Mangrove action, day and night.
The mangroves have made their way from the bay and gulf areas out to the reef edge to spawn. And, while they’re there, they eat. A lot. The mangroves can be caught during the daytime near the bottom on small, live baits or even larger chunks while you’re yellowtailing.
Nighttime is the right time.
They lose their cautious nature in the dark, and you can get away with larger tackle than what’s required in the daytime. We quite often use 20-pound spinning gear with 30-pound fluoro leaders and 2/0 to 4/0 hooks.
As for bait, pilchards are your best bet. Most times, they will come up in your slick at dusk. Throw a cast net on them and you’re all set. Live or dead – it doesn’t matter. But, always bring along a supply of other baits, such as pinfish or frozen ballyhoo cut into chunks.

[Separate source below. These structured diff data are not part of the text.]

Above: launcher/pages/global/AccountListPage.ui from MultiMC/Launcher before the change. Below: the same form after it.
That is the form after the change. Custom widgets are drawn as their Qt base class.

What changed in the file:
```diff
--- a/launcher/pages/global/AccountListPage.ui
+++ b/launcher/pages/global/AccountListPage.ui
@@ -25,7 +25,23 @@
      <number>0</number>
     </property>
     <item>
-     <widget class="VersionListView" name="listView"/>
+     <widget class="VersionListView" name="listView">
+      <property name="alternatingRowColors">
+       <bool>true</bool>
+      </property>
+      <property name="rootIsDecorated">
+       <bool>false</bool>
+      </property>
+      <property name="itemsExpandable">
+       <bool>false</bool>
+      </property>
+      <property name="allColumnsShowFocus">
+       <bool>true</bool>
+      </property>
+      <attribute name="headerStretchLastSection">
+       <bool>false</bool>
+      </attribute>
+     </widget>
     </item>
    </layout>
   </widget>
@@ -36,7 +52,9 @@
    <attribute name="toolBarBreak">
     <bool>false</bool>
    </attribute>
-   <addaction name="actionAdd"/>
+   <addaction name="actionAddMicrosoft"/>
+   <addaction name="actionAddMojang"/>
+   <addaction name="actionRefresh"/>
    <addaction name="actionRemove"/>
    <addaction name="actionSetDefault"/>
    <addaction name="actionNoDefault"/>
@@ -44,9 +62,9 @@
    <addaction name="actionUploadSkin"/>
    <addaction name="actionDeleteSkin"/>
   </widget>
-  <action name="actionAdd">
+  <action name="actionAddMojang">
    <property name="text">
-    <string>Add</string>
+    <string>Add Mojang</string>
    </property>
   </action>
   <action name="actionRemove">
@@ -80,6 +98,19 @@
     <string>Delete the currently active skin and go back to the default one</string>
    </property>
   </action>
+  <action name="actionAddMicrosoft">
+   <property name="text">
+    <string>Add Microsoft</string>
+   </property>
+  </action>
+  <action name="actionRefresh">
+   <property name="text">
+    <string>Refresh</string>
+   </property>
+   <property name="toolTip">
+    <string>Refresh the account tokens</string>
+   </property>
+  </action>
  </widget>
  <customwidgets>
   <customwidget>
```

The majority of the mangrove snapper will average anywhere from three to five pounds, with enough in the eight- to ten-pound class to really make it interesting.
When night mangrove fishing, you want to make sure you are in complete darkness with the exception of your anchor light. Be cautious and observant as you won’t be alone out on the reef. This is a very popular fishery, and there will be plenty of other boats in the area.

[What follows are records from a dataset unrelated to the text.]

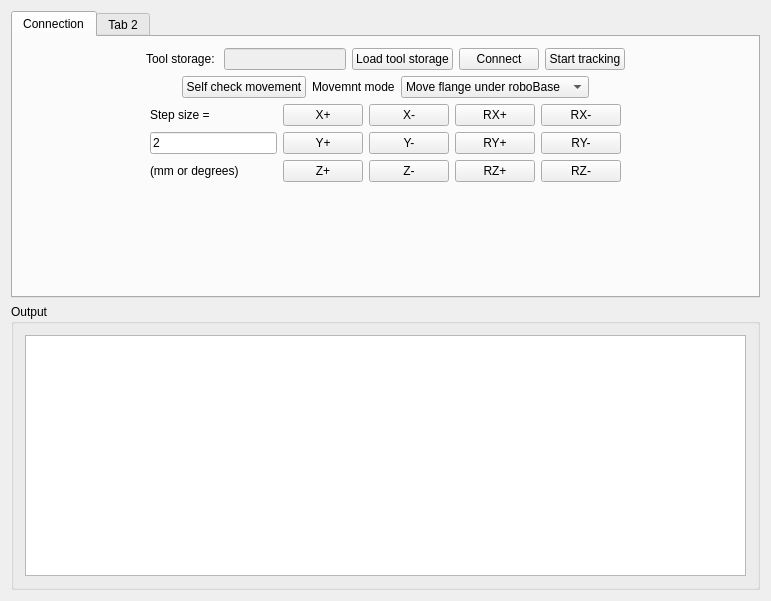
zhaomengxiao/LancetMITK-Adition, file Plugins/org.mitk.lancet.kukarobotcontrol/src/internal/KukaRobotControlControls.ui: the form before one commit.
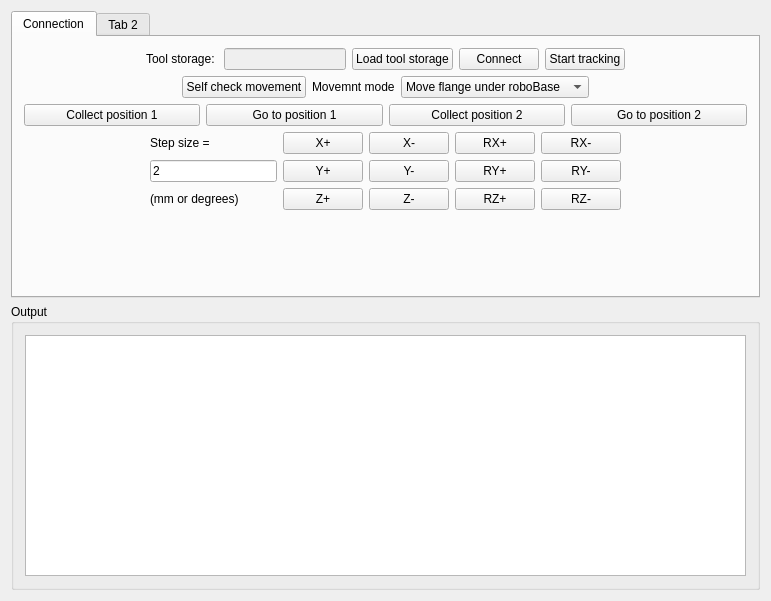
The form after the commit.

```diff
--- a/Plugins/org.mitk.lancet.kukarobotcontrol/src/internal/KukaRobotControlControls.ui
+++ b/Plugins/org.mitk.lancet.kukarobotcontrol/src/internal/KukaRobotControlControls.ui
@@ -154,142 +154,102 @@
         </layout>
        </item>
        <item row="2" column="0">
+        <layout class="QHBoxLayout" name="horizontalLayout_3">
+         <item>
+          <widget class="QPushButton" name="pushButton_recordInitial">
+           <property name="text">
+            <string>Collect position 1</string>
+           </property>
+          </widget>
+         </item>
+         <item>
+          <widget class="QPushButton" name="pushButton_goToInitial">
+           <property name="text">
+            <string>Go to position 1</string>
+           </property>
+          </widget>
+         </item>
+         <item>
+          <widget class="QPushButton" name="pushButton_record2">
+           <property name="text">
+            <string>Collect position 2</string>
+           </property>
+          </widget>
+         </item>
+         <item>
+          <widget class="QPushButton" name="pushButton_goto2">
+           <property name="text">
+            <string>Go to position 2</string>
+           </property>
+          </widget>
+         </item>
+        </layout>
+       </item>
+       <item row="3" column="0">
         <layout class="QGridLayout" name="gridLayout_7">
-         <item row="3" column="3">
-          <widget class="QPushButton" name="pushButton_zp">
-           <property name="text">
-            <string>Z+</string>
-           </property>
-          </widget>
-         </item>
          <item row="3" column="5">
-          <widget class="QPushButton" name="pushButton_rzp">
+          <widget class="QPushButton" name="pushButton_ym">
            <property name="text">
-            <string>RZ+</string>
+            <string>Y-</string>
            </property>
           </widget>
          </item>
-         <item row="2" column="1">
-          <widget class="QLineEdit" name="lineEdit_intuitiveValue">
-           <property name="text">
-            <string>2</string>
+         <item row="3" column="0">
+          <spacer name="horizontalSpacer">
+           <property name="orientation">
+            <enum>Qt::Horizontal</enum>
            </property>
-          </widget>
-         </item>
-         <item row="0" column="1">
-          <widget class="QLabel" name="label_6">
-           <property name="layoutDirection">
-            <enum>Qt::LeftToRight</enum>
+           <property name="sizeHint" stdset="0">
+            <size>
+             <width>40</width>
+             <height>20</height>
+            </size>
            </property>
-           <property name="text">
-            <string>Step size =</string>
-           </property>
-          </widget>
+          </spacer>
          </item>
-         <item row="0" column="3">
+         <item row="1" column="4">
           <widget class="QPushButton" name="pushButton_xp">
            <property name="text">
             <string>X+</string>
            </property>
           </widget>
          </item>
-         <item row="2" column="7">
-          <spacer name="horizontalSpacer_2">
-           <property name="orientation">
-            <enum>Qt::Horizontal</enum>
-           </property>
-           <property name="sizeHint" stdset="0">
-            <size>
-             <width>40</width>
-             <height>20</height>
-            </size>
-           </property>
-          </spacer>
-         </item>
-         <item row="3" column="1">
-          <widget class="QLabel" name="label_5">
-           <property name="text">
-            <string>(mm or degrees)</string>
-           </property>
-          </widget>
-         </item>
-         <item row="2" column="0">
-          <spacer name="horizontalSpacer">
-           <property name="orientation">
-            <enum>Qt::Horizontal</enum>
-           </property>
-           <property name="sizeHint" stdset="0">
-            <size>
-             <width>40</width>
-             <height>20</height>
-            </size>
-           </property>
-          </spacer>
-         </item>
-         <item row="3" column="6">
-          <widget class="QPushButton" name="pushButton_rzm">
-           <property name="text">
-            <string>RZ-</string>
-           </property>
-          </widget>
-         </item>
-         <item row="0" column="4">
-          <widget class="QPushButton" name="pushButton_xm">
-           <property name="text">
-            <string>X-</string>
-           </property>
-          </widget>
-         </item>
          <item row="3" column="4">
-          <widget class="QPushButton" name="pushButton_zm">
-           <property name="text">
-            <string>Z-</string>
-           </property>
-          </widget>
-         </item>
-         <item row="0" column="5">
-          <widget class="QPushButton" name="pushButton_rxp">
-           <property name="text">
-            <string>RX+</string>
-           </property>
-          </widget>
-         </item>
-         <item row="2" column="3">
           <widget class="QPushButton" name="pushButton_yp">
            <property name="text">
             <string>Y+</string>
            </property>
           </widget>
          </item>
-         <item row="2" column="5">
-          <widget class="QPushButton" name="pushButton_ryp">
+         <item row="1" column="6">
+          <widget class="QPushButton" name="pushButton_rxp">
            <property name="text">
-            <string>RY+</string>
+            <string>RX+</string>
            </property>
           </widget>
          </item>
-         <item row="2" column="4">
-          <widget class="QPushButton" name="pushButton_ym">
+         <item row="1" column="5">
+          <widget class="QPushButton" name="pushButton_xm">
            <property name="text">
-            <string>Y-</string>
+            <string>X-</string>
            </property>
           </widget>
          </item>
-         <item row="2" column="6">
+         <item row="3" column="7">
           <widget class="QPushButton" name="pushButton_rym">
            <property name="text">
             <string>RY-</string>
            </property>
           </widget>
          </item>
-         <item row="0" column="6">
-          <widget class="QPushButton" name="pushButton_rxm">
-           <property name="text">
-            <string>RX-</string>
-           </property>
-          </widget>
-         </item>
          <item row="4" column="4">
+          <widget class="QPushButton" name="pushButton_zp">
+           <property name="text">
+            <string>Z+</string>
+           </property>
+          </widget>
+         </item>
+         <item row="8" column="5">
           <spacer name="verticalSpacer">
            <property name="orientation">
             <enum>Qt::Vertical</enum>
@@ -302,6 +262,78 @@
            </property>
           </spacer>
          </item>
+         <item row="3" column="6">
+          <widget class="QPushButton" name="pushButton_ryp">
+           <property name="text">
+            <string>RY+</string>
+           </property>
+          </widget>
+         </item>
+         <item row="3" column="8">
+          <spacer name="horizontalSpacer_2">
+           <property name="orientation">
+            <enum>Qt::Horizontal</enum>
+           </property>
+           <property name="sizeHint" stdset="0">
+            <size>
+             <width>40</width>
+             <height>20</height>
+            </size>
+           </property>
+          </spacer>
+         </item>
+         <item row="4" column="5">
+          <widget class="QPushButton" name="pushButton_zm">
+           <property name="text">
+            <string>Z-</string>
+           </property>
+          </widget>
+         </item>
+         <item row="4" column="2">
+          <widget class="QLabel" name="label_5">
+           <property name="text">
+            <string>(mm or degrees)</string>
+           </property>
+          </widget>
+         </item>
+         <item row="4" column="7">
+          <widget class="QPushButton" name="pushButton_rzm">
+           <property name="text">
+            <string>RZ-</string>
+           </property>
+          </widget>
+         </item>
+         <item row="3" column="2">
+          <widget class="QLineEdit" name="lineEdit_intuitiveValue">
+           <property name="text">
+            <string>2</string>
+           </property>
+          </widget>
+         </item>
+         <item row="1" column="2">
+          <widget class="QLabel" name="label_6">
+           <property name="layoutDirection">
+            <enum>Qt::LeftToRight</enum>
+           </property>
+           <property name="text">
+            <string>Step size =</string>
+           </property>
+          </widget>
+         </item>
+         <item row="4" column="6">
+          <widget class="QPushButton" name="pushButton_rzp">
+           <property name="text">
+            <string>RZ+</string>
+           </property>
+          </widget>
+         </item>
+         <item row="1" column="7">
+          <widget class="QPushButton" name="pushButton_rxm">
+           <property name="text">
+            <string>RX-</string>
+           </property>
+          </widget>
+         </item>
         </layout>
        </item>
       </layout>
```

Plenty to do in the daytime.
The yellowtail snapper bite is still pretty good, with the 60- to 90-foot depths typically working best.
Offshore, there’s still plenty of dolphin around. Just be sure to have your measuring stick handy as they tend to be on the short end this time of the year. Remember, dolphin need to measure 20 inches to the fork of the tail in order to be keepers.
For either of these fisheries, early morning or late evening is more productive than the middle of the day.
Lobster season is upon us.
Midday should be reserved for exploring the reef with your snorkel and fins, lobstering during mini season, discovering the area watering holes or napping.
The two-day Sport Lobster Season (known locally as lobster mini season) is July 30 and 31this year. We encourage all to join us for great fun with tasty rewards.
At the same time, we ask you to exercise caution, as our waters will be congested with boats and snorkelers, and please adhere to the regulations.
Shark week is just about here too.
But, you don’t have to settle for watching sharks on TV.
Shallow water shark fishing on the bay grass flats and inshore wrecks has been excellent for both lemons and blacktips, with the occasional bull also taking a bait.
Most of the blacktip sharks average 3 to 4 feet in length and are great sport on light tackle. The lemon sharks are in the 4- to 7-foot range and put up quite a fight when matched with spinning gear. Catch-and-release shark fishing in waters as shallow as 4 or 5 feet, with sharks swarming around the boat, makes for awesome summer fun fishing.
For pictures, videos and more information about the fun and excitement of shallow water angling for sharks, please visit http://MarathonSharkFishing.com.
SeaSquared Charters Marathon Florida Keys 305-743-5305
Capt. Chris Johnson is a member of the Yamaha National Fishing Team and specializes in offshore, sailfish, reef/wreck, gulf/bay, shark and tarpon fishing. He and his wife, Christy, own and operate SeaSquared Charters out of Porky’s Bayside Restaurant and Marina in Marathon. You can reach them at 305-743-5305, http://SeaSquaredCharters.com and http://Facebook.com/MarathonFishing.